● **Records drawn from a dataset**
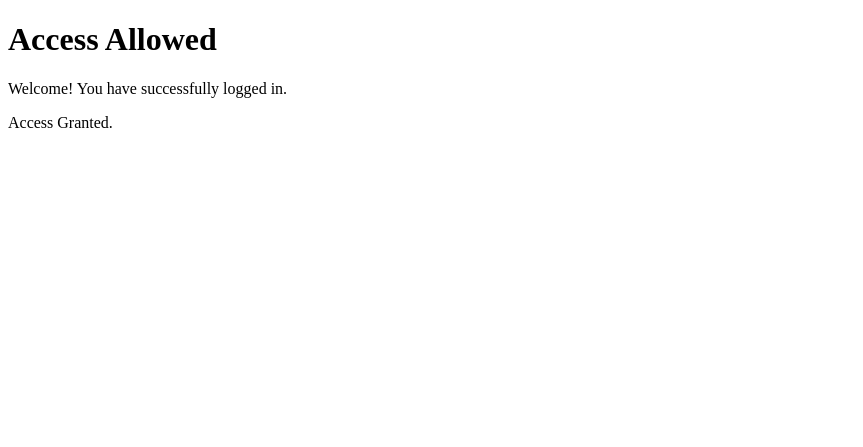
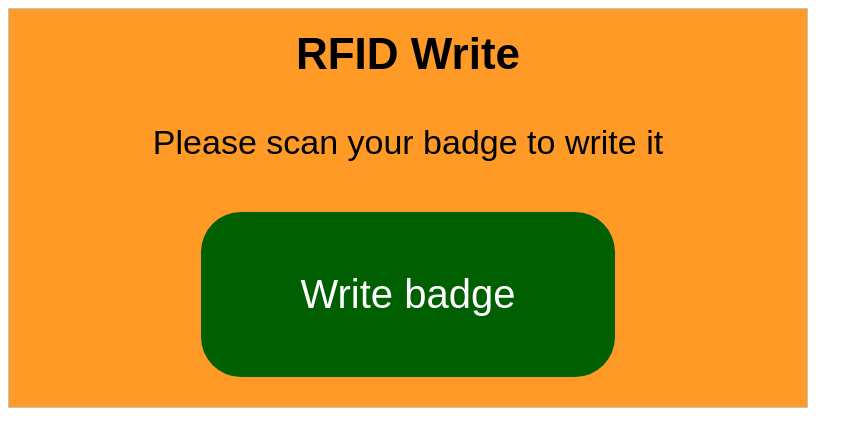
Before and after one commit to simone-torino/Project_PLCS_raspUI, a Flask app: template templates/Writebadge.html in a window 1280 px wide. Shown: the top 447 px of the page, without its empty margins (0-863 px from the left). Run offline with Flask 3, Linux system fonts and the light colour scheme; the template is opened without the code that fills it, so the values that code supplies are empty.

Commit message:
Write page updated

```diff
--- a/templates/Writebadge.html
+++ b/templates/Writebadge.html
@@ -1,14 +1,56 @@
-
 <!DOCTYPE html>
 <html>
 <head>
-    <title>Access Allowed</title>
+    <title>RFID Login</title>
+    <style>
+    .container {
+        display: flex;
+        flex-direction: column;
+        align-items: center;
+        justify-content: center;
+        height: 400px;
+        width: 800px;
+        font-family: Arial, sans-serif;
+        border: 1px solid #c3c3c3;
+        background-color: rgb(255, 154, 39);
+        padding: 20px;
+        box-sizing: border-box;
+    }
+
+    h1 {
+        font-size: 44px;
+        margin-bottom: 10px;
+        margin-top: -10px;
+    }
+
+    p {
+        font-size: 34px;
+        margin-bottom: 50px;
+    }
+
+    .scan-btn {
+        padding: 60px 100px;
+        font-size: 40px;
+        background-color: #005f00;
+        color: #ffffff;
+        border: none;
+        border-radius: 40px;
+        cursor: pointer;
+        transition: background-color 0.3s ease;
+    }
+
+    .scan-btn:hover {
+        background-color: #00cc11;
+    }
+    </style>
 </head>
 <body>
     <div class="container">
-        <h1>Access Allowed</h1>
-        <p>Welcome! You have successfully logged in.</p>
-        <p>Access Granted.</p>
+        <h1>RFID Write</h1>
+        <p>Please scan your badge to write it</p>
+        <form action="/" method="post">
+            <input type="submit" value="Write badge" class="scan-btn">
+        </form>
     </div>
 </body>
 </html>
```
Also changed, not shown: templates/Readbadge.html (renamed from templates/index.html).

* * *

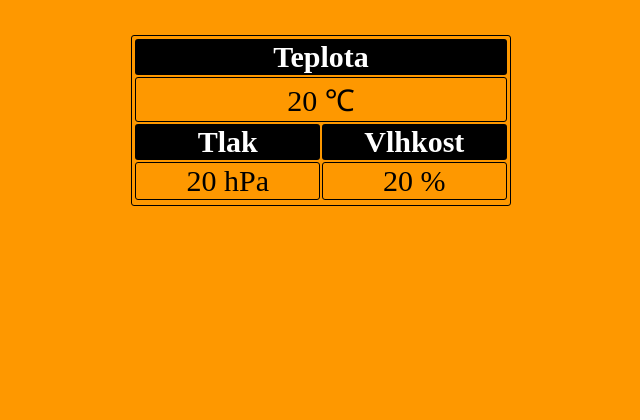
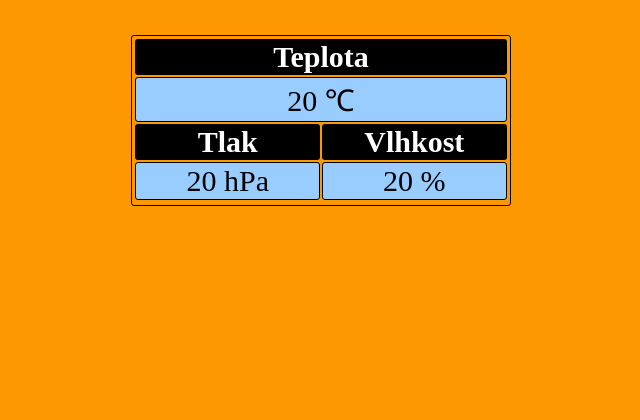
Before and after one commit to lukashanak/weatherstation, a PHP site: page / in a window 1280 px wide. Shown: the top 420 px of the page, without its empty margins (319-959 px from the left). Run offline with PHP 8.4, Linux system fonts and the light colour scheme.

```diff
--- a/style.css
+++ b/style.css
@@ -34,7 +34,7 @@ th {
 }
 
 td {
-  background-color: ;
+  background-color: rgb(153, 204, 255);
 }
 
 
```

● **Work to be completed**
Spot every line in the entries that includes the word "html", and copy each one out.

● **Output of the task**
Before and after one commit to simone-torino/Project_PLCS_raspUI, a Flask app: template templates/Writebadge.html in a window 1280 px wide. Shown: the top 447 px of the page, without its empty margins (0-863 px from the left). Run offline with Flask 3, Linux system fonts and the light colour scheme; the template is opened without the code that fills it, so the values that code supplies are empty.
--- a/templates/Writebadge.html
+++ b/templates/Writebadge.html
 <!DOCTYPE html>
 <html>
 </html>
Also changed, not shown: templates/Readbadge.html (renamed from templates/index.html).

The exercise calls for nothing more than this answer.